* **The task**: If a line in the data contains "停止確認", copy it out.
##### Data extracts #####
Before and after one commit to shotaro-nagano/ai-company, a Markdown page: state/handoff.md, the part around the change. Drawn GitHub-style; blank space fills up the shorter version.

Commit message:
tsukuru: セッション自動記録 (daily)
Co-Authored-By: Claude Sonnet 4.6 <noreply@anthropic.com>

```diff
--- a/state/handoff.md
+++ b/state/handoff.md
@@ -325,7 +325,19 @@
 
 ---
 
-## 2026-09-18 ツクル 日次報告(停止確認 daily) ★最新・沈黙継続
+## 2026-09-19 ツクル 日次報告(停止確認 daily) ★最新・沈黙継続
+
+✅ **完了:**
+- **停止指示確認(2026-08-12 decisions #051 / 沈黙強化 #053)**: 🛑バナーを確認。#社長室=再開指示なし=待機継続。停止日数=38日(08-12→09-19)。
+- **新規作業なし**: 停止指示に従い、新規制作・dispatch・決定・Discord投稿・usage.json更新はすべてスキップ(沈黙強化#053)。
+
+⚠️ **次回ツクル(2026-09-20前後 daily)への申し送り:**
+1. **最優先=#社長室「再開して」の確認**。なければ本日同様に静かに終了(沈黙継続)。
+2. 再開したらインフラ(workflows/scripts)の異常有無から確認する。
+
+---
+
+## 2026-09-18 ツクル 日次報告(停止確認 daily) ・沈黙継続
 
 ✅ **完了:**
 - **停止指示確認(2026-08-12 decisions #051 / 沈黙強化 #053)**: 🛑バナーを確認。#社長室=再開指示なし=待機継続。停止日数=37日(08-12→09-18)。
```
#####
##### Data extracts #####
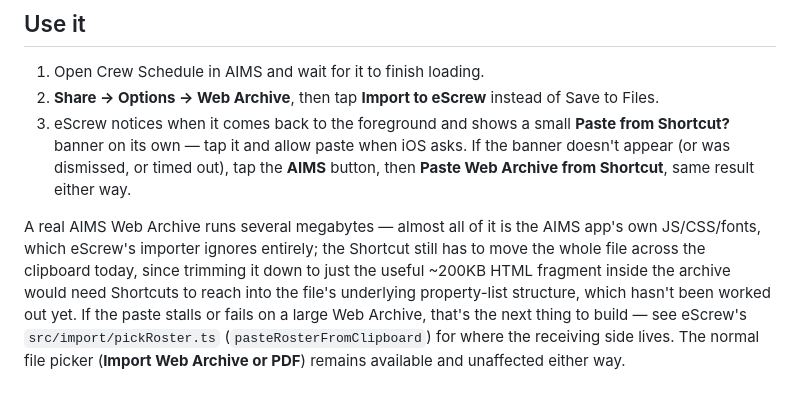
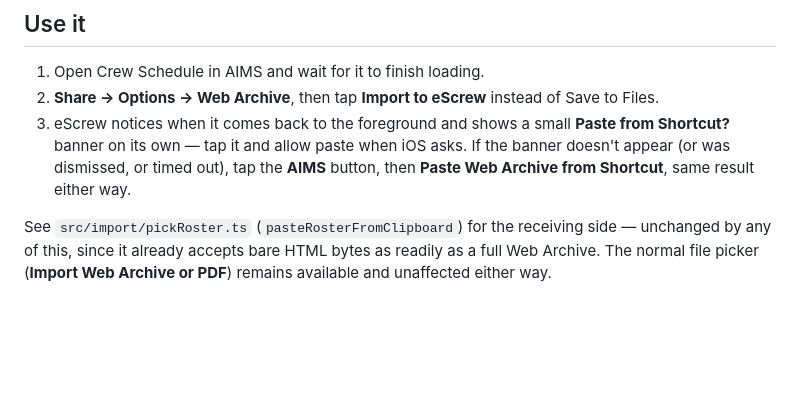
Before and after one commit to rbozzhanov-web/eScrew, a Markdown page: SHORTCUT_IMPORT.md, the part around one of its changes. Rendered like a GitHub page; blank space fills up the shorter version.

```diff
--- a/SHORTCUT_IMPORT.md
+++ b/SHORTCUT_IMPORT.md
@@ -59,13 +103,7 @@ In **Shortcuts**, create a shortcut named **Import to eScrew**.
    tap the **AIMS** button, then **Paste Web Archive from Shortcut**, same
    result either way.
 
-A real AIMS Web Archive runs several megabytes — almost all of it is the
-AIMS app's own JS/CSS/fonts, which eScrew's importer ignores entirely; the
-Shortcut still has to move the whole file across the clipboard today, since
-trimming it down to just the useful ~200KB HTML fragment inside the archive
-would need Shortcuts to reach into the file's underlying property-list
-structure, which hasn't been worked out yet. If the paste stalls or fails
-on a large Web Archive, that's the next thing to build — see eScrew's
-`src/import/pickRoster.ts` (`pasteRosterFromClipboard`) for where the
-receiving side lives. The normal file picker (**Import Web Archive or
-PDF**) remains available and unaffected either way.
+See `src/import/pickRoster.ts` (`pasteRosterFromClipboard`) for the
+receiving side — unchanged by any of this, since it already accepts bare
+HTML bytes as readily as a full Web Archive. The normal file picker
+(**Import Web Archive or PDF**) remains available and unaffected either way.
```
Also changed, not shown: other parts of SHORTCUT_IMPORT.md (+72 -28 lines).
#####
* **Worked solution**:
-## 2026-09-18 ツクル 日次報告(停止確認 daily) ★最新・沈黙継続
+## 2026-09-19 ツクル 日次報告(停止確認 daily) ★最新・沈黙継続
+## 2026-09-18 ツクル 日次報告(停止確認 daily) ・沈黙継続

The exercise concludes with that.